Uniting the police service and the magic of music to engage, excite and enlighten communities in the UK and beyond, the British Police Symphony Orchestra is unique. All members are either serving or retired police officers, police staff, or other members of the wider police family.
In celebration of its 30 th Anniversary, the British Police Symphony Orchestra hosted a unique Charity Gala Concert in the iconic Royal Albert Hall, on Saturday 11th May, 2019. Featuring over 600 performers drawn from the police service throughout the United Kingdom, including massed choirs, pipe-bands and fanfare brass, this event showcased the diversity of policing and the highest standards of musical talent and all under the musical direction of Richard Jenkinson.
The concert was presented by the orchestra’s very own PC Danny Mizon (Metropolitan Police) and television’s Nick Knowles. Retired Police Dog Finn made a guest appearance with PC Dave Wardell, ahead of their performance as finalists in Britain’s got Talent.
All proceeds from this concert will be used to support Care of Police Survivors (COPS), the National Foundation for Youth Music and the orchestra itself. Fanfare trumpets upon high heralded the start of this celebration, which also included massed police choirs joining the orchestra in the rousing Polovtsian Dances by Borodin and later, in more reflective mood, for John Williams’ Hymn to the Fallen. During this piece, representatives from force areas across the UK saluted and bore their flags with pride to recognise those who serve and those who have given their lives to protect those we love.

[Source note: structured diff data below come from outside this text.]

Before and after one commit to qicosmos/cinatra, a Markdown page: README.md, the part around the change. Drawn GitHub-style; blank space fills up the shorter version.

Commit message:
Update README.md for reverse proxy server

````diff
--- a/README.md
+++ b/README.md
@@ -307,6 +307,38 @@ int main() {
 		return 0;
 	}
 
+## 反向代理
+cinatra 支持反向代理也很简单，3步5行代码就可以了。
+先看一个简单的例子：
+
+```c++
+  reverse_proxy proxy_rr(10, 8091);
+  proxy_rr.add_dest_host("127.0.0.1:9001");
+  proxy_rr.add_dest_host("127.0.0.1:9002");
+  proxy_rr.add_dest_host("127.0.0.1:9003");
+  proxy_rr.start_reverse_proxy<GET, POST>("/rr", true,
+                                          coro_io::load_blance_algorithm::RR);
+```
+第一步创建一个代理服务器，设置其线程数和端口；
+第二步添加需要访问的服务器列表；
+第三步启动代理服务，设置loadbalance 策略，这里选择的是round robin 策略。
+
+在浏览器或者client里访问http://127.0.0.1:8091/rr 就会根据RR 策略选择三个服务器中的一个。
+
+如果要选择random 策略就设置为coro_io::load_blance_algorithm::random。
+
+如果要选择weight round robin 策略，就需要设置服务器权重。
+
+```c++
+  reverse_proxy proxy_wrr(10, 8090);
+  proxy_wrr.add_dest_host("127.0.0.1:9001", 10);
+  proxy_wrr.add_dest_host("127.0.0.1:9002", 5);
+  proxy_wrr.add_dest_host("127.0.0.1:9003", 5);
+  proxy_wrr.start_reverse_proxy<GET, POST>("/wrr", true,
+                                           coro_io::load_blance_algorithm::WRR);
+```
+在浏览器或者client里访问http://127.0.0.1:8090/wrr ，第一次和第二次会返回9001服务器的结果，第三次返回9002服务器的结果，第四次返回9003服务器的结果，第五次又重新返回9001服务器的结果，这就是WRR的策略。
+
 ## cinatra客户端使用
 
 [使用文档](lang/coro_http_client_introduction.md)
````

The programme of music guaranteed something for everyone and included works by Sibelius, Quincy Jones, Wagner and Rick Wakeman. Over 5,000 blue flashing lights filled the hall during his “Dance of a Thousand Lights” whilst pianist Ed Bussey performed the fiendish solo, having had to transcribe it first. Our favourite television crime fighters could easily be identified by their themes in the world premiere of a specially commissioned suite, “A Musical Salute”. This suite was arranged by the orchestra’s very own John Chapman and involved months of liaison with composers, rights holders and publishers, some of whom attended the concert in order to enjoy their work performed live.

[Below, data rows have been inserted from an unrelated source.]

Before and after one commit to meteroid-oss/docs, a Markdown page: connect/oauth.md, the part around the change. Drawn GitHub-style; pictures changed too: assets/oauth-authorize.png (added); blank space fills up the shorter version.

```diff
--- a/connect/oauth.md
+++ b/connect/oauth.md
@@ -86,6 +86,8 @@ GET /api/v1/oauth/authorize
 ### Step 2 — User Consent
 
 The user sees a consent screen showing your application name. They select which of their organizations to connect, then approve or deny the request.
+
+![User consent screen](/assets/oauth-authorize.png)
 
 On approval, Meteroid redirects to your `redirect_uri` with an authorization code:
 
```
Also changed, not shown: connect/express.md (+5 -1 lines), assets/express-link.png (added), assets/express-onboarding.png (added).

Mahler’s powerful finale to Symphony No 8, Chorus of the Mystics provided a most fitting climax to this momentous celebration!
Our next PlayOut! project will create opportunities for young adults to work with members of the wider police family, in order to examine the issues and impact of gang and knife crime, through poetry and music. Working with the BPSO will be poet Kurly McGeachie and Alison Cope of the Joshua Ribera Foundation. Kurly performed with his fantastic poem Key Change.
Find out when and where we will be delighting the crowds next by clicking here.